• Description of the task: Whenever a line in the records below contains "Sarakham", pick it out.

• Materials provided:
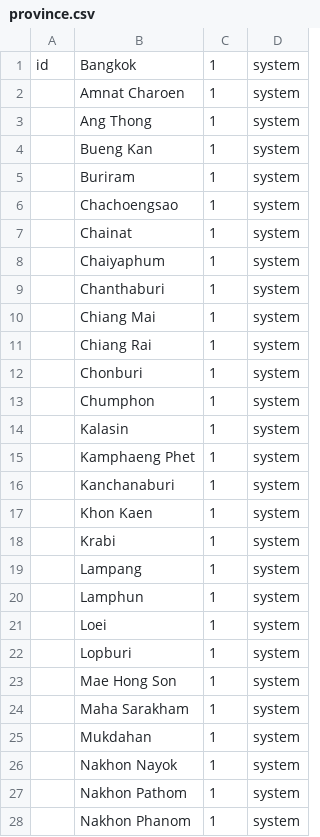
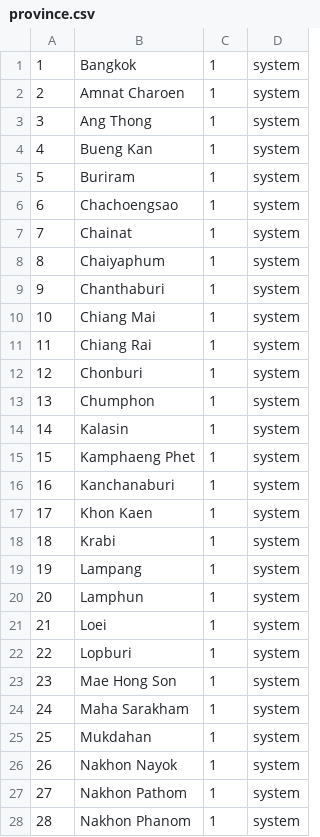
Before and after one commit to hibarifc/Nodejsapi, a CSV file: Database/province.csv, drawn as a sheet; only a part is shown; the diff covers the shown part only.

```diff
--- a/Database/province.csv
+++ b/Database/province.csv
@@ -1,28 +1,28 @@
-id,Bangkok,1,system
-,Amnat Charoen,1,system
-,Ang Thong,1,system
-,Bueng Kan,1,system
-,Buriram,1,system
-,Chachoengsao,1,system
-,Chainat,1,system
-,Chaiyaphum,1,system
-,Chanthaburi,1,system
-,Chiang Mai,1,system
-,Chiang Rai,1,system
-,Chonburi,1,system
-,Chumphon,1,system
-,Kalasin,1,system
-,Kamphaeng Phet,1,system
-,Kanchanaburi,1,system
-,Khon Kaen,1,system
-,Krabi,1,system
-,Lampang,1,system
-,Lamphun,1,system
-,Loei,1,system
-,Lopburi,1,system
-,Mae Hong Son,1,system
-,Maha Sarakham,1,system
-,Mukdahan,1,system
-,Nakhon Nayok,1,system
-,Nakhon Pathom,1,system
-,Nakhon Phanom,1,system
+1,Bangkok,1,system
+2,Amnat Charoen,1,system
+3,Ang Thong,1,system
+4,Bueng Kan,1,system
+5,Buriram,1,system
+6,Chachoengsao,1,system
+7,Chainat,1,system
+8,Chaiyaphum,1,system
+9,Chanthaburi,1,system
+10,Chiang Mai,1,system
+11,Chiang Rai,1,system
+12,Chonburi,1,system
+13,Chumphon,1,system
+14,Kalasin,1,system
+15,Kamphaeng Phet,1,system
+16,Kanchanaburi,1,system
+17,Khon Kaen,1,system
+18,Krabi,1,system
+19,Lampang,1,system
+20,Lamphun,1,system
+21,Loei,1,system
+22,Lopburi,1,system
+23,Mae Hong Son,1,system
+24,Maha Sarakham,1,system
+25,Mukdahan,1,system
+26,Nakhon Nayok,1,system
+27,Nakhon Pathom,1,system
+28,Nakhon Phanom,1,system
```
Also changed, not shown: 49 edited cells elsewhere in this file, Database/nationality.csv, 2 other files.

• Result for this task:
-,Maha Sarakham,1,system
+24,Maha Sarakham,1,system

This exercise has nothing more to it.